Image comparison data:
++++++

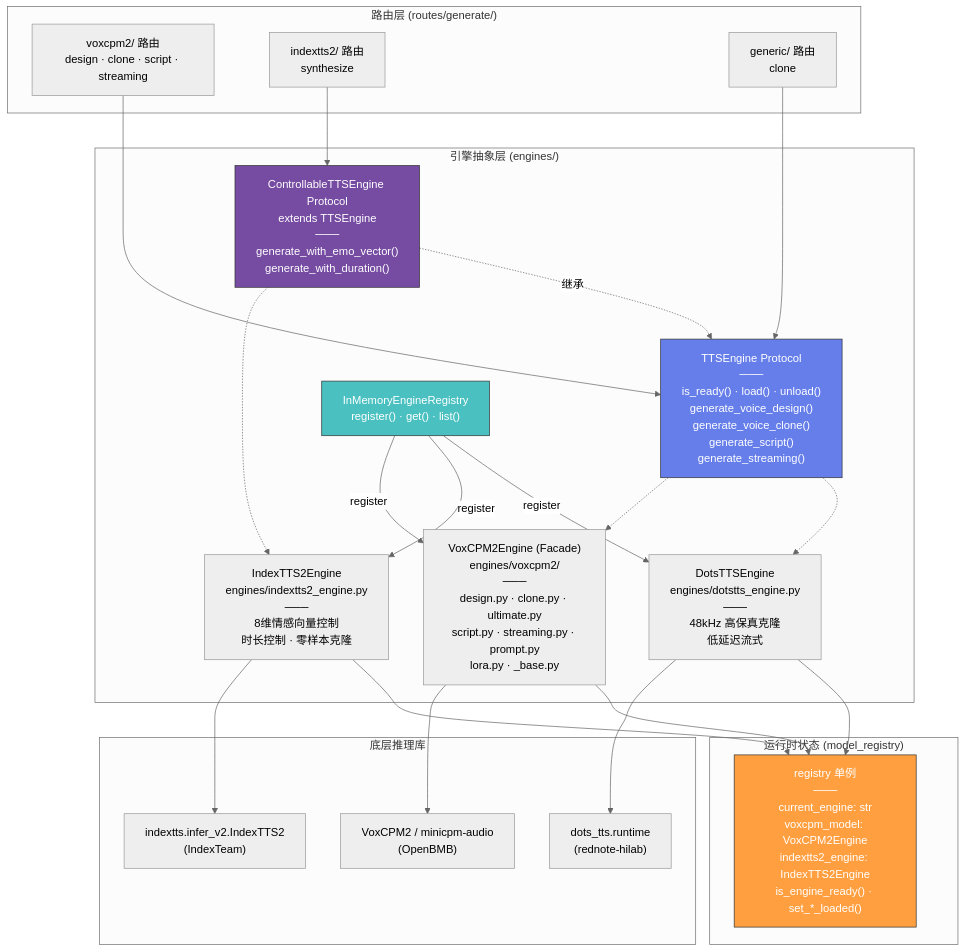
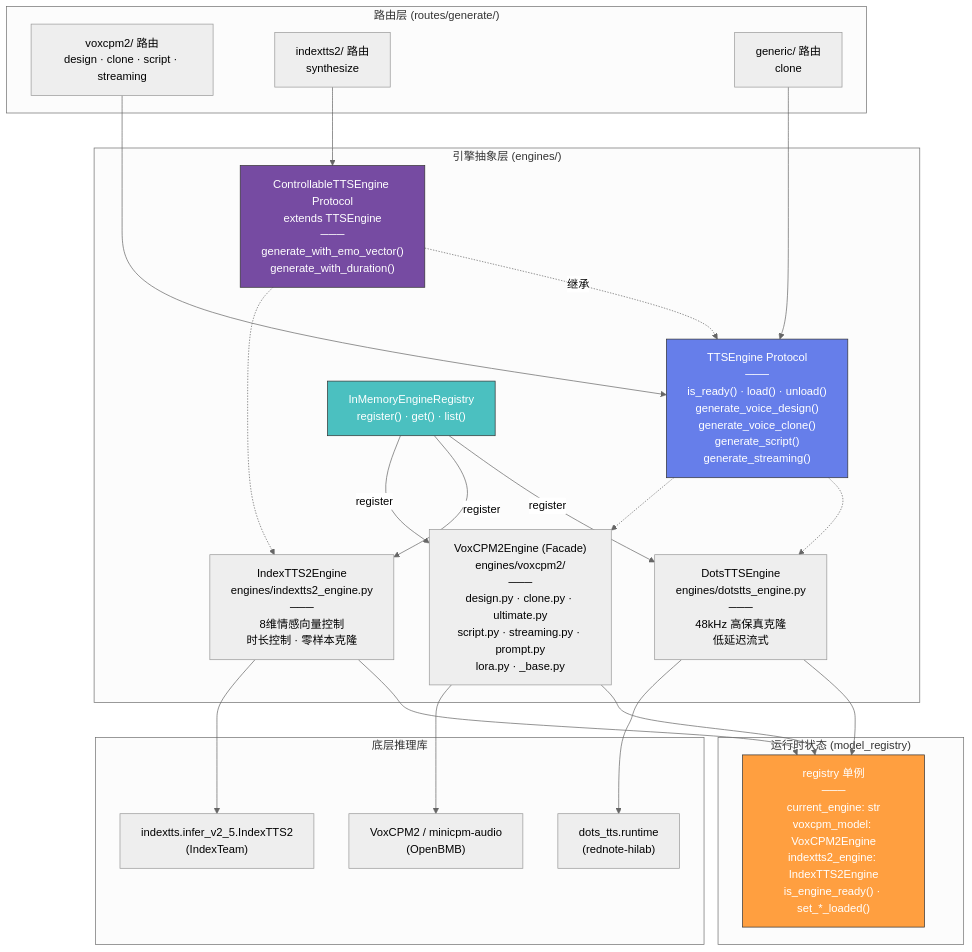
The first of 3 diagrams in docs/ARCHITECTURE.md (ReSerendipity/TTS_MultiModel), drawn with Mermaid (neutral theme) before and after one commit. The commit also changed other lines of this file and 92 other files, not shown here.

First line of the commit message:
feat: 累计提交历史任务成果 - IndexTTS2 引擎完善/多语言/文档/学习报告

````diff
--- a/docs/ARCHITECTURE.md
+++ b/docs/ARCHITECTURE.md
@@ -41,56 +41,56 @@
 ```mermaid
 graph TB
     subgraph "路由层 (routes/generate/)"
         R_VOX["voxcpm2/ 路由<br/>design · clone · script · streaming"]
         R_IDX["indextts2/ 路由<br/>synthesize"]
         R_DOTS["generic/ 路由<br/>clone"]
     end
 
     subgraph "引擎抽象层 (engines/)"
         PROTOCOL["TTSEngine Protocol<br/>───<br/>is_ready() · load() · unload()<br/>generate_voice_design()<br/>generate_voice_clone()<br/>generate_script()<br/>generate_streaming()"]
 
         CTRL["ControllableTTSEngine Protocol<br/>extends TTSEngine<br/>───<br/>generate_with_emo_vector()<br/>generate_with_duration()"]
 
         REG["InMemoryEngineRegistry<br/>register() · get() · list()"]
 
         VOX["VoxCPM2Engine (Facade)<br/>engines/voxcpm2/<br/>───<br/>design.py · clone.py · ultimate.py<br/>script.py · streaming.py · prompt.py<br/>lora.py · _base.py"]
         IDX["IndexTTS2Engine<br/>engines/indextts2_engine.py<br/>───<br/>8维情感向量控制<br/>时长控制 · 零样本克隆"]
         DOTS["DotsTTSEngine<br/>engines/dotstts_engine.py<br/>───<br/>48kHz 高保真克隆<br/>低延迟流式"]
     end
 
     subgraph "运行时状态 (model_registry)"
         MREG["registry 单例<br/>───<br/>current_engine: str<br/>voxcpm_model: VoxCPM2Engine<br/>indextts2_engine: IndexTTS2Engine<br/>is_engine_ready() · set_*_loaded()"]
     end
 
     subgraph "底层推理库"
         LIB_VOX["VoxCPM2 / minicpm-audio<br/>(OpenBMB)"]
-        LIB_IDX["indextts.infer_v2.IndexTTS2<br/>(IndexTeam)"]
+        LIB_IDX["indextts.infer_v2_5.IndexTTS2<br/>(IndexTeam)"]
         LIB_DOTS["dots_tts.runtime<br/>(rednote-hilab)"]
     end
 
     R_VOX --> PROTOCOL
     R_IDX --> CTRL
     R_DOTS --> PROTOCOL
 
     PROTOCOL -.-> VOX
     PROTOCOL -.-> DOTS
     CTRL -.-> IDX
     CTRL -.->|继承| PROTOCOL
 
     REG -->|register| VOX
     REG -->|register| IDX
     REG -->|register| DOTS
 
     VOX --> LIB_VOX
     IDX --> LIB_IDX
     DOTS --> LIB_DOTS
 
     VOX --> MREG
     IDX --> MREG
     DOTS --> MREG
 
     style PROTOCOL fill:#667eea,color:#fff,stroke:#333
     style CTRL fill:#764ba2,color:#fff,stroke:#333
     style REG fill:#4bc0c0,color:#fff,stroke:#333
     style MREG fill:#ff9f40,color:#fff,stroke:#333
 ```
````
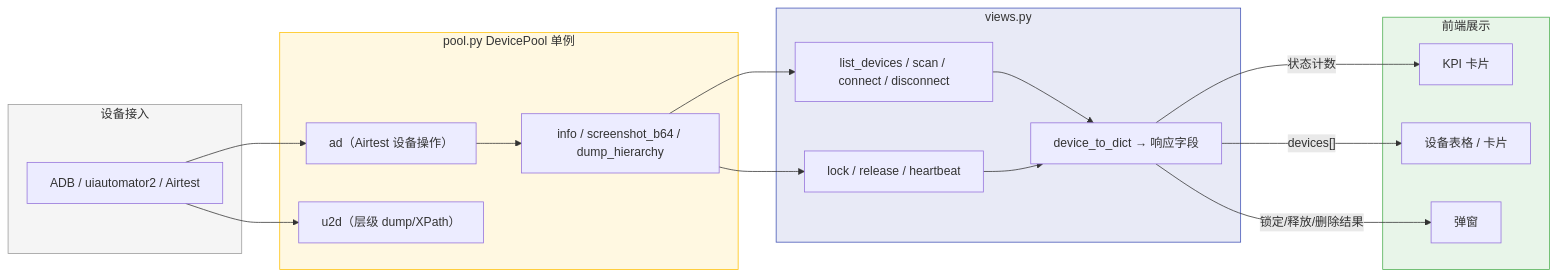
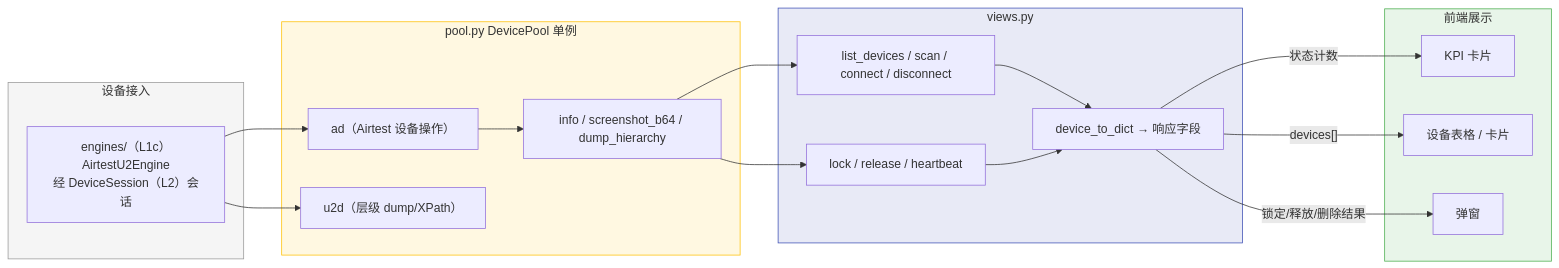
The third of 6 diagrams in dev_docs/03-设计与架构/ARCH-02-设备管理.md (Kahoku-lazy/Android-AutoTests), drawn with Mermaid before and after one commit. The commit also changed other lines of this file and 53 other files, not shown here.

````diff
--- a/dev_docs/03-设计与架构/ARCH-02-设备管理.md
+++ b/dev_docs/03-设计与架构/ARCH-02-设备管理.md
@@ -97,40 +99,40 @@
 ```mermaid
 flowchart LR
     subgraph SRC["设备接入"]
-        DEV["ADB / uiautomator2 / Airtest"]
+        DEV["engines/（L1c）AirtestU2Engine<br/>经 DeviceSession（L2）会话"]
     end
 
     subgraph POOL["pool.py DevicePool 单例"]
         P1["ad（Airtest 设备操作）"]
         P2["u2d（层级 dump/XPath）"]
         P3["info / screenshot_b64 / dump_hierarchy"]
     end
 
     subgraph VIEWS["views.py"]
         V1["list_devices / scan / connect / disconnect"]
         V2["lock / release / heartbeat"]
         V3["device_to_dict → 响应字段"]
     end
 
     subgraph FE["前端展示"]
         CARD["KPI 卡片"]
         TABLE["设备表格 / 卡片"]
         DIALOG["弹窗"]
     end
 
     DEV --> P1
     DEV --> P2
     P1 --> P3
     P3 --> V1
     P3 --> V2
     V1 --> V3
     V2 --> V3
     V3 -->|"devices[]"| TABLE
     V3 -->|"状态计数"| CARD
     V3 -->|"锁定/释放/删除结果"| DIALOG
 
     style SRC fill:#f5f5f5,stroke:#999
     style POOL fill:#fff8e1,stroke:#ffc107
     style VIEWS fill:#e8eaf6,stroke:#3f51b5
     style FE fill:#e8f5e9,stroke:#4caf50
 ```
````
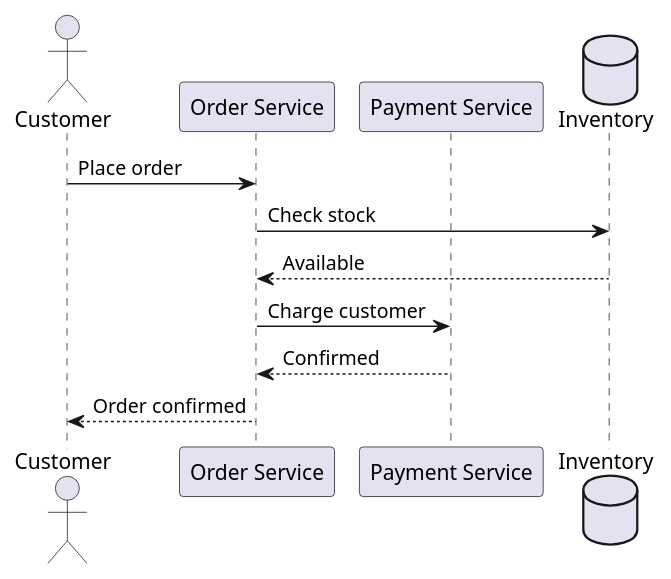
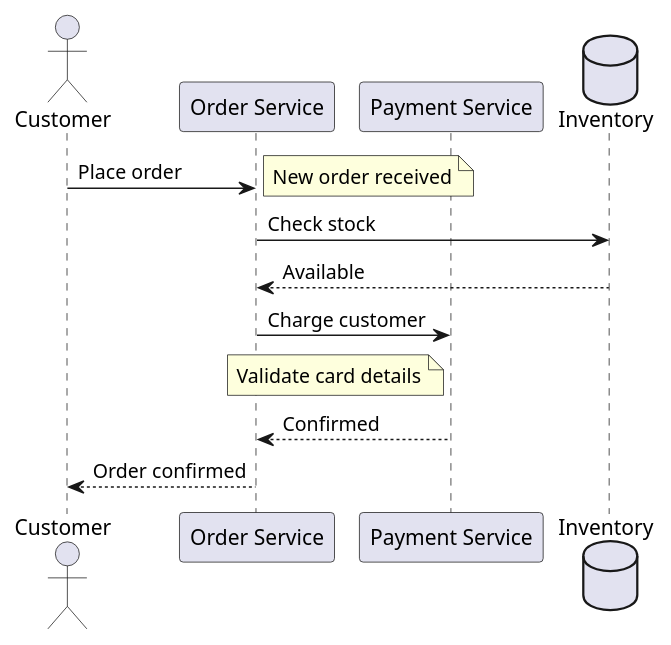
One commit to AVATEAM-IT-SYSTEMHAUS/mkdocs-kroki-plugin changed the first of 9 diagrams in playground/docs/styles.md. Above: the diagram before and after it, drawn with PlantUML. The commit also changed other lines of this file and 4 other files, not shown here.

````diff
--- a/playground/docs/styles.md
+++ b/playground/docs/styles.md
@@ -31,15 +41,17 @@
 ```plantuml
 @startuml
 actor Customer
 participant "Order Service" as Order
 participant "Payment Service" as Payment
 database "Inventory" as Inv
 
 Customer -> Order: Place order
+note right: New order received
 Order -> Inv: Check stock
 Inv --> Order: Available
 Order -> Payment: Charge customer
+note left of Payment: Validate card details
 Payment --> Order: Confirmed
 Order --> Customer: Order confirmed
 @enduml
 ```
````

++++++

- Prompt -
Work out how many lines of the data above contain the string "ARCHITECTURE" and give the number alone.

- Exercise answer -
3